Despite an illustrious radio career and ill-timed, intersecting paths with the Queen of Pop, Laura Lee is meant to be a writer. Once, while in London, a stranger approached her on the street and told Lee that he could see her aura. He insisted that “they” were telling him that Lee was supposed to be writing and she wasn't and that this was very important. No surprise there; the proof is in the pages of Angel, Identity Theft, and each of the author’s other published works.
Find Laura Lee:
You’ve been invited to an event - maybe a charity benefit or a fashion show with girlfriends. Wouldn’t it be nice to add a little oomph to your standard go-to look? Something that brightens the mood, an accessory that infuses more flair than a new bracelet or earrings.

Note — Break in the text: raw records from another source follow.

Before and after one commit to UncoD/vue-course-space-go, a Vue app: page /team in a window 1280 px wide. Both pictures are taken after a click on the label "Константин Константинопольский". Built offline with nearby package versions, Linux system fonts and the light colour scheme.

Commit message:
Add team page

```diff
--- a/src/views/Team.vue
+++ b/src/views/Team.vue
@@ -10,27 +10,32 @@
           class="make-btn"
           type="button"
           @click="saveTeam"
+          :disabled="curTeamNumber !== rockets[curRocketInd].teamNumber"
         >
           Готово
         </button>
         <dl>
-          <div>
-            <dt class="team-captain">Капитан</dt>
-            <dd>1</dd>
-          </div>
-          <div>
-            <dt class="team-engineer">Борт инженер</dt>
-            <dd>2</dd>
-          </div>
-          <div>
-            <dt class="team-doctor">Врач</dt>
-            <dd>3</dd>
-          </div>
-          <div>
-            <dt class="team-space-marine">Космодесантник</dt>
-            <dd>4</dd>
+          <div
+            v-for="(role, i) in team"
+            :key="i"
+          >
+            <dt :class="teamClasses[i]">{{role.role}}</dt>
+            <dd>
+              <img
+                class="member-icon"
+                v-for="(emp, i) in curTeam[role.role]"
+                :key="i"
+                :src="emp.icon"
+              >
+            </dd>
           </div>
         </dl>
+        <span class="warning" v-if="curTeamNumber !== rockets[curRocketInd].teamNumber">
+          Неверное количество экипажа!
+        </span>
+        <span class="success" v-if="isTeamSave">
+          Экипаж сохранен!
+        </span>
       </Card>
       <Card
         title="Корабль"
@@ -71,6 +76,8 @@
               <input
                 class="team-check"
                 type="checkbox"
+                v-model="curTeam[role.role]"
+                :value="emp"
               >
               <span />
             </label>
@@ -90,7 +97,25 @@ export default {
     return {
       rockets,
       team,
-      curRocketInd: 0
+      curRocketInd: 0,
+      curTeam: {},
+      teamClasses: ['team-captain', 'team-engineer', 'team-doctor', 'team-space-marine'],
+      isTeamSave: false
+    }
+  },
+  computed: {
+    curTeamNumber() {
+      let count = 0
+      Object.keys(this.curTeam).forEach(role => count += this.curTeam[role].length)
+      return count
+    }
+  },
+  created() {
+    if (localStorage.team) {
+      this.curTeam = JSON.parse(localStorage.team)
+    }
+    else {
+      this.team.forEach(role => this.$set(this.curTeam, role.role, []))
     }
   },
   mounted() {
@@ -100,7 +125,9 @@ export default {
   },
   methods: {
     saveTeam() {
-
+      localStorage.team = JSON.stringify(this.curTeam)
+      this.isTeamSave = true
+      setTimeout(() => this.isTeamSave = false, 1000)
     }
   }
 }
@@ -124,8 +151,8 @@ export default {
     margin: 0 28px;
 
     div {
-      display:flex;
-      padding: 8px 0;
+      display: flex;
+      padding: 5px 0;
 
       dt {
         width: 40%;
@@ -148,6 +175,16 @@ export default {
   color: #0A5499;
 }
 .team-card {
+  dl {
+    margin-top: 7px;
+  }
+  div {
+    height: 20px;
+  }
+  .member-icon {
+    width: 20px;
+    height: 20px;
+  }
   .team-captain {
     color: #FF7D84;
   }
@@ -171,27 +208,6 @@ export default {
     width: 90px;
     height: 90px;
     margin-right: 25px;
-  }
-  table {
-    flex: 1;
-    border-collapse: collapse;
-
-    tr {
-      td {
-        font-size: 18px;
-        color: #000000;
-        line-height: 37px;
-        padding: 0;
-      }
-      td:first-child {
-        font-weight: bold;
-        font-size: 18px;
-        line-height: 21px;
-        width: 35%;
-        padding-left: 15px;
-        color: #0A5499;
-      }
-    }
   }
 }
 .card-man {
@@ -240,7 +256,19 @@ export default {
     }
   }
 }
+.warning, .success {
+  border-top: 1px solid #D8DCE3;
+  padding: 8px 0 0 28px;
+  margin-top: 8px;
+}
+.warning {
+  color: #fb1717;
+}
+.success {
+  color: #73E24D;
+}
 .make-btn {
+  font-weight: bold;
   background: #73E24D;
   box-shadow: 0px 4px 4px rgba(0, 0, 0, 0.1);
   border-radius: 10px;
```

Or what if you’re getting married? Imagine your bridal party dressed to complement you and your groom, the overall effect beautiful and artistic, as much a part of the desired ambience as every other painstakingly chosen detail.
Rachelle Marie Willnus is a magician. Her magic wand is a deft artist’s touch backed with engineering technique and a creative streak a mile long. Derby Hats by Rachelle offers hats, fascinators and clothing with pleasing aesthetic flair to add style and beauty to any event. The master's prepared manufacturing designer morphed her skills at Ford Motor Company into a career as a clothing and fascinator designer as a way to spend more time with her two daughters. Designing hats since 2009, Rachelle finds the endeavor provides her a fulfilling creative outlet, and the fashion world is benefitting.
Derby Hats by Rachelle is widely recognized in the Metro Detroit area and beyond, with her work appearing on ABC television, Fox 2 News, WDIV local 4, in the Detroit News, Modern Model Magazine, The Metro You, SOLIS New York and more. Her hats have been featured as StyleLine Magazine Editor’s choice for headwear three years in a row and her bridal line, Marie Rachelle, has been featured as trendsetter three years running as well. Rachelle’s work is soon to be seen in the September 2015 issue of KEEL fashion magazine in a several page layout. Derby Hats by Rachelle was the winner of the Head-to-Head Hat Competition at Michigan Fash Fest 2012 and named Best of the Best for 2012.
In an exciting recent development, Derby Hats by Rachelle is the selected designer to create crowns for the upcoming Lucas Miles film, CROWNING JULES (by a Disney writer). The film stars local actresses Elizabeth and Jacqueline Labadie.
Each creation in Derby Hats by Rachelle is designed, sewn and hand-crafted by the artist. The fascinators are gorgeous, unique, whimsical … and as individual as the vast variety of wearers. The photos below provide a much better vision of the work than any words ever could.
Rachelle Marie Willnus believes in good design – whether it is for an engineer training program or to look great during a special event. Her chapeaus require a strong knowledge of design, shape and form. “As with engineering design, hat designers must be able to assess fit of product, such as a client’s face and head shape in relation to hat size and function,” Willnus says. “It’s about finding the best design to compliment the shape of the face and head size of the wearer. Any woman can wear a hat or fascinator.” Check her out below and prove her right!
Find Rachelle Marie Willnus:
Photo credits (1): Attire: Rachelle Marie Willnus. Photographer: Jennifer Alder. Model: Lia Morse. Makeup: Stacey Manuel. Hair: Jennifer Nelson. Styling: Hoda Salameh.
Photo credits (2): Headwear: Rachelle Marie Willnus. Photography, skirt, and jewelry: Janna Coumoundouros. Styling: Marv Neal. Makeup: Stacey Manuel. Model: Joan Lutz.
Photo credits (3): URBAN DECAY Series, Detroit; Headwear: Rachelle Marie Willnus. Photographer: Janna Coumoundouros.